There’s no doubt that ESPN analyst Fran Fraschilla would like to see his friend, John Calipari, lead Kentucky to the national championship.

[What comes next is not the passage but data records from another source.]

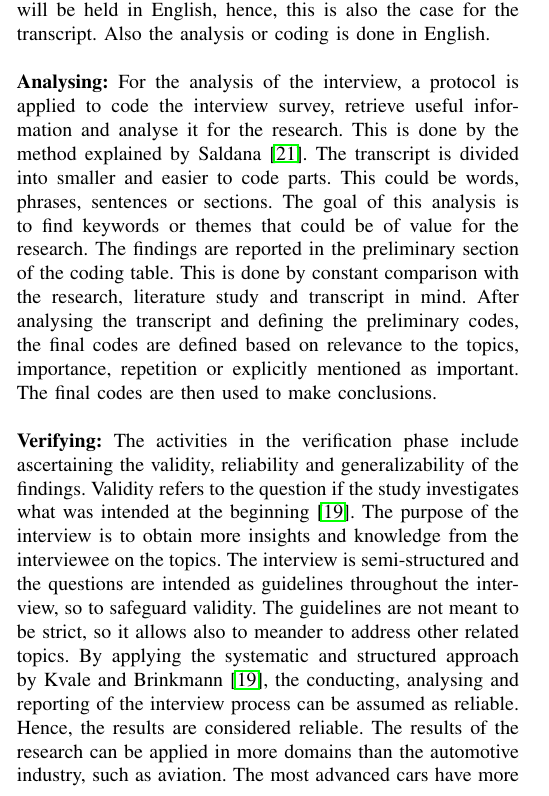
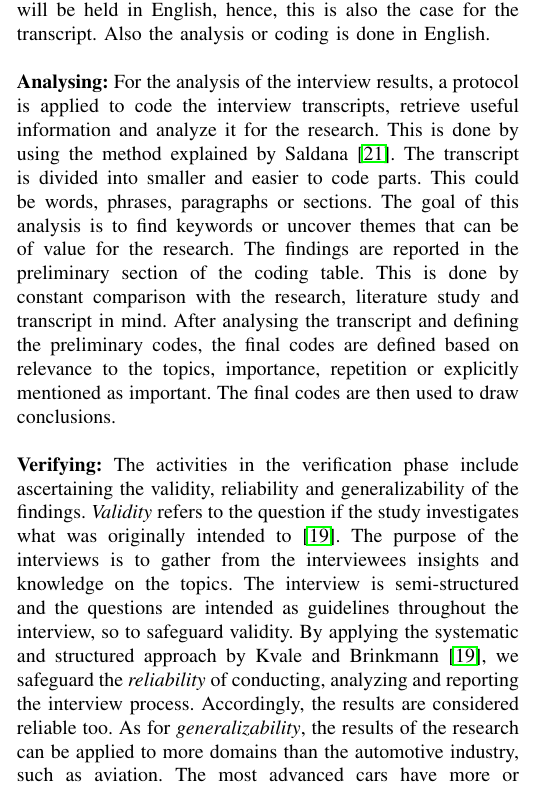
Before and after one commit to PatrizioPelliccione/ICSE2017Rob, a LaTeX paper (main.tex, which reads Method.tex): part of one column of page 3 of 8, cut so that both start at the same text. Compiled offline with pdfLaTeX.

Commit message:
Updates from ShareLaTeX

```diff
--- a/Method.tex
+++ b/Method.tex
@@ -19,9 +19,10 @@ At the end of the interview, or {\em cool-off}, the interviewee is given time to
 
 \noindent {\bf Transcribing:} to analyse the interview results, it is required to transcribe the interview in a clear and precise manner. The interviewee and interviewer speak English and the interview will be held in English, hence, this is also the case for the transcript. Also the analysis or coding is done in English.
 
-\noindent {\bf Analysing:} For the analysis of the interview, a protocol is applied to code the interview survey, retrieve useful information and analyse it for the research. This is done by the method explained by Saldana \cite{saldana2015coding}. The transcript is divided into smaller and easier to code parts. This could be words, phrases, sentences or sections. The goal of this analysis is to find keywords or themes that could be of value for the research. The findings are reported in the preliminary section of the coding table. This is done by constant comparison with the research, literature study and transcript in mind. After analysing the transcript and defining the preliminary codes, the final codes are defined based on relevance to the topics, importance, repetition or explicitly mentioned as important. The final codes are then used to make conclusions.
+\noindent {\bf Analysing:} For the analysis of the interview results, a protocol is applied to code the interview transcripts, retrieve useful information and analyze it for the research. This is done by using the method explained by Saldana \cite{saldana2015coding}. The transcript is divided into smaller and easier to code parts. This could be words, phrases, paragraphs or sections. The goal of this analysis is to find keywords or uncover themes that can be of value for the research. The findings are reported in the preliminary section of the coding table. This is done by constant comparison with the research, literature study and transcript in mind. After analysing the transcript and defining the preliminary codes, the final codes are defined based on relevance to the topics, importance, repetition or explicitly mentioned as important. The final codes are then used to draw conclusions.
 
-\noindent {\bf Verifying:} The activities in the verification phase include ascertaining the validity, reliability and generalizability of the findings. Validity refers to the question if the study investigates what was intended at the beginning \cite{Kvale2015Interviews}. The purpose of the interview is to obtain more insights and knowledge from the interviewee on the topics. The interview is semi-structured and the questions are intended as guidelines throughout the interview, so to safeguard validity. The guidelines are not meant to be strict, so it allows also to meander to address other related topics. By applying the systematic and structured approach by Kvale and Brinkmann \cite{Kvale2015Interviews}, the conducting, analysing and reporting of the interview process can be assumed as reliable. Hence, the results are considered reliable. The results of the research can be applied in more domains than the automotive industry, such as aviation. The most advanced cars have more or comparable software than (fighter) air planes\footnote{As said by Alfred Katzenbach, the director of information
+\noindent {\bf Verifying:} The activities in the verification phase include ascertaining the validity, reliability and generalizability of the findings. {\em Validity} refers to the question if the study investigates what was originally intended to \cite{Kvale2015Interviews}. The purpose of the interviews is to gather from the interviewees insights and knowledge on the topics. The interview is semi-structured and the questions are intended as guidelines throughout the interview, so to safeguard validity. %The guidelines are not meant to be strict, so it allows also to meander to address other related topics.
+By applying the systematic and structured approach by Kvale and Brinkmann \cite{Kvale2015Interviews}, we safeguard the {\em reliability} of conducting, analyzing and reporting  the interview process. Accordingly, the results are considered reliable too. As for {\em generalizability}, the results of the research can be applied to more domains than the automotive industry, such as aviation. The most advanced cars have more or comparable software than (fighter) air planes\footnote{As said by Alfred Katzenbach, the director of information
 technology management at Daimler: \url{http://spectrum.ieee.org/transportation/systems/this-car-runs-on-code}}. Moreover, we assume that the results are general applicable with similar contexts.
 
 \noindent {\bf Reporting:} The results of the analysis are reported in this thesis paper and will answer the research questions RQ1a and RQ1b) referred to in the introduction. These results will also support the Reference Model and this model will in return be the foundation of the (intended) Impact Model~\cite{Blessing:2009:DDR:1717807}. The Impact Model will be of advisory nature and will describe the desired, improved situation that is expected. These models are designed specifically for the domain of automotive software ecosystem, but by abstracting the models it is possible to apply them in other domains similar to the software ecosystem in the automotive industry, such as aviation.
```
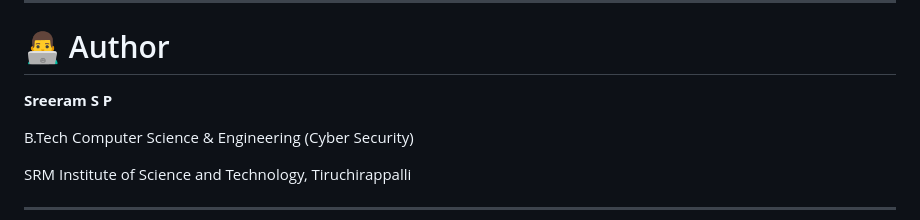
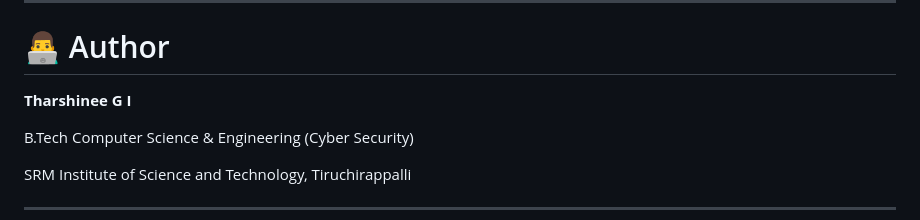
Before and after one commit to Tharshinee13/Phishing-Awareness-Training, a Markdown page: README.md, the part around the change. Drawn GitHub-style.

```diff
--- a/README.md
+++ b/README.md
@@ -209,7 +209,7 @@ This project is developed **solely for educational and cybersecurity awareness p
 
 # 👨‍💻 Author
 
-**Sreeram S P**
+**Tharshinee G I**
 
 B.Tech Computer Science & Engineering (Cyber Security)
 
```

But Fraschilla is not completely confident that UK will win two games in Indianapolis this weekend in order to advance to the South Region semifinals.
“I worry about the inexperience,” he said this week.
That worry intensifies as a freshman-dependent team like Kentucky advances.
Either Dayton or Wichita State can beat Kentucky “on a good day,” Fraschilla said of a possible Sunday game in the NCAA Tournament. “But I’m expecting Kentucky to get to the Sweet 16. And then I think how quickly these young guys grow up in pressure moments in the tournament will determine their fate.”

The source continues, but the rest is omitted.